From Tennessee, Thomas Rutling was born into slavery. His father was sold by slavers or had run away before his birth. Rutling was the youngest out of nine children. His mother was sold when he was age three. Rutling never found out the fate of his parents. Rutling did fieldwork at age eight, but his master soon redirected him to household work. In 1865, Union soldiers freed him from slavery.
Rutling traveled to Nashville as a free man, where his sister taught him to read and write. Rutling then started to work for a surgeon and enrolled in high school at Fisk University. Thomas paid for his tuition by becoming a waiter for the teachers. He attended the Literary Society's weekly debates, which helped with his linguistic skills. In 1871, Rutling became an original member of the Fisk Jubilee Singers, a choral group that toured throughout the United States and Europe. He was a tenor in the group.
They toured the country to raise funds and spread awareness for Fisk University. The choir was soon named the Fisk Jubilee Singers since they sang renditions of Negro spirituals. Ruling spent seven years touring with the Fisk Jubilee Singers in the United States, the United Kingdom, and Europe. At the end of that period, he became ill and moved to Switzerland at the end of a tour. He supposedly fathered a son in Austria.
Rutling then returned to England, where he was sponsored as a singer by August Manns, an orchestral director.
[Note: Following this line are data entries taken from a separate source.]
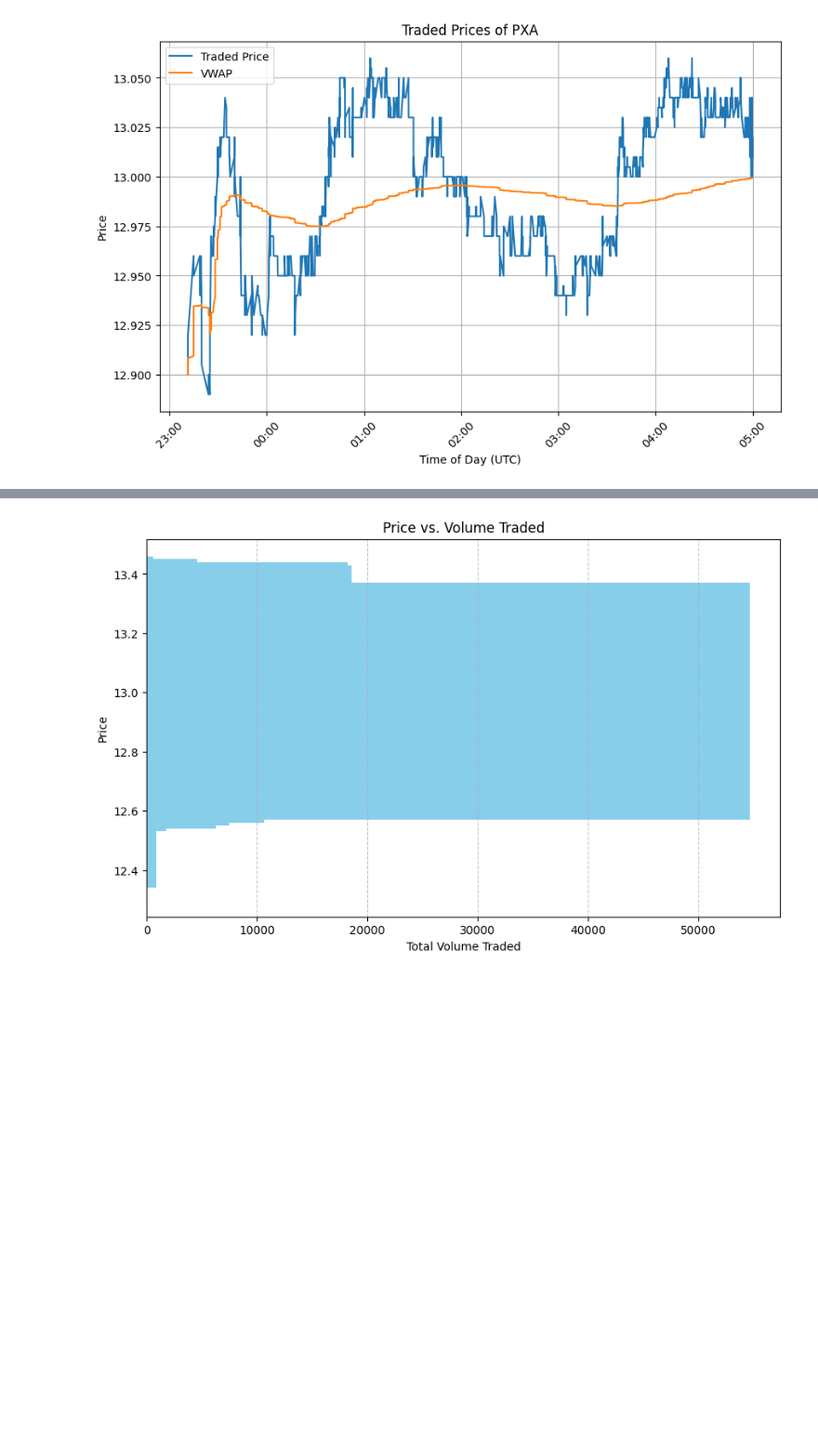
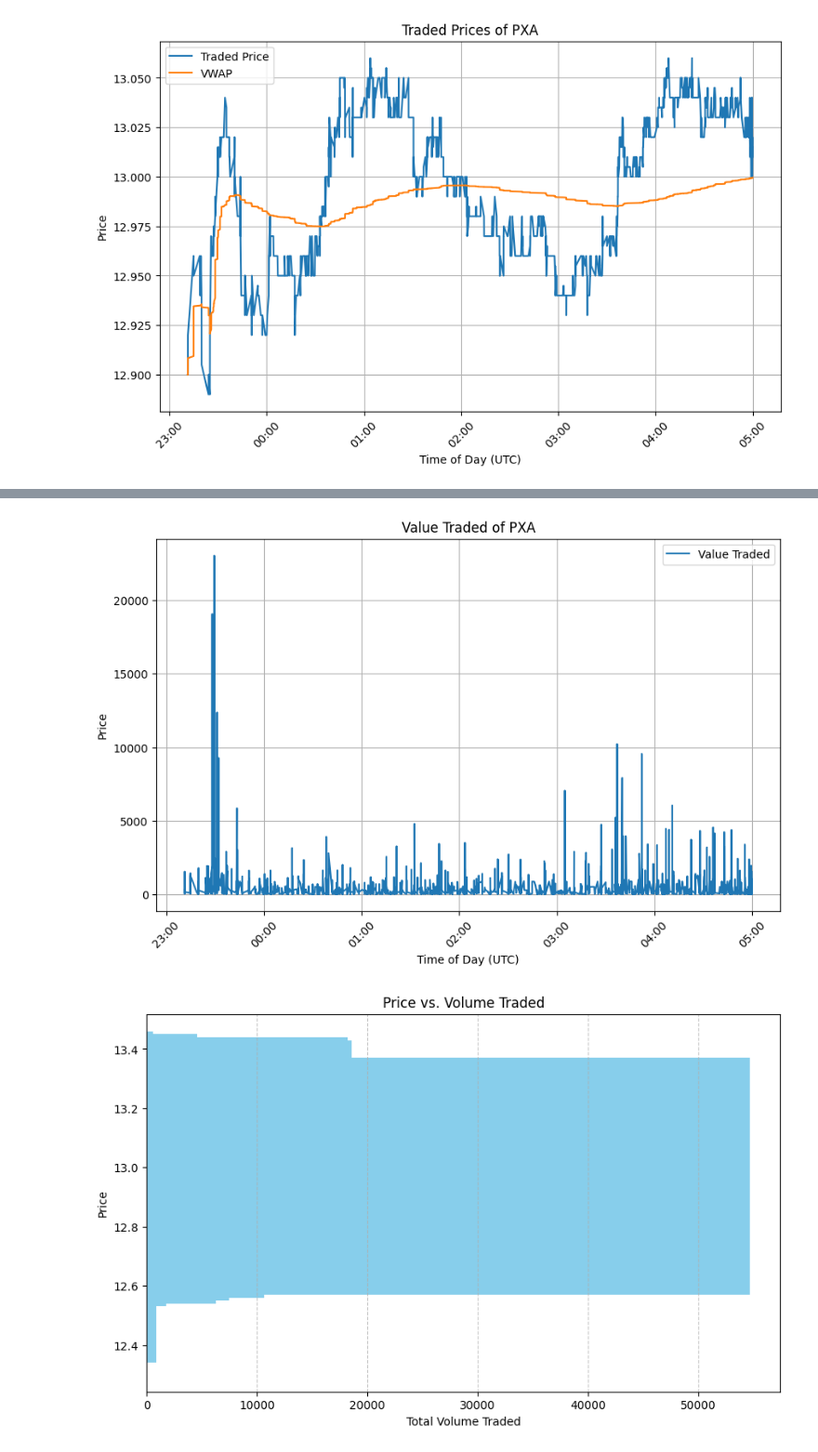
Before and after one commit to phadke555/Activity-1, a Jupyter notebook: trades_analysis.ipynb, the cells around one changed output, grey strips where cells are left out. Shown at 93% size. Saved outputs shown, nothing was run; the diff lists cells and outputs as text; code cells hidden in the pictures; blank space fills up the shorter version.

```diff
--- a/trades_analysis.ipynb
+++ b/trades_analysis.ipynb
@@ -77,3 +108,21 @@ plt.title("Traded Prices of PXA");
+# %%
+plt.figure(figsize=(10,6))
+plt.plot(filtered_df['Date-Time'], filtered_df['Value Traded'], label = "Value Traded");
+
+# Format x-axis labels
+plt.gca().xaxis.set_major_formatter(mdates.DateFormatter('%H:%M'))  # Format as HH:MM
+plt.gca().xaxis.set_major_locator(mdates.HourLocator(interval=1))  # Show every hour
+
+plt.xticks(rotation=45)
+plt.xlabel("Time of Day (UTC)")
+plt.ylabel("Price")
+
+plt.grid(True)
+plt.legend()
+
+plt.title("Value Traded of PXA");
+# %% [output]
+[figure, added]
 # %%
 # Aggregate total volume for each price
 price_volume = trades.groupby("Price")["Volume"].sum().reset_index()
```
Also changed, not shown: parts of 4 cells of this notebook, 4 other files.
When public interest in his singing waned, he became a voice teacher at schools in Britain. In 1907, he toured church halls. Rutling published a short autobiography in Bradford and Devon. Thomas Rutling died on April 26, 1915, at 97 Valley Drive, Harrogate. His death may have been due to liver cancer.
Rutling's friends paid for his funeral and plot in Grove Road cemetery, including the stone cross inscribed "Late Jubilee Singer, Fisk University. They sing the song of the lamb". He was remembered with love and affection, and his impact (mainly in Britain) was significant. He was remembered for his singing, his eloquence, and his role as a representative of the Afro-American arts.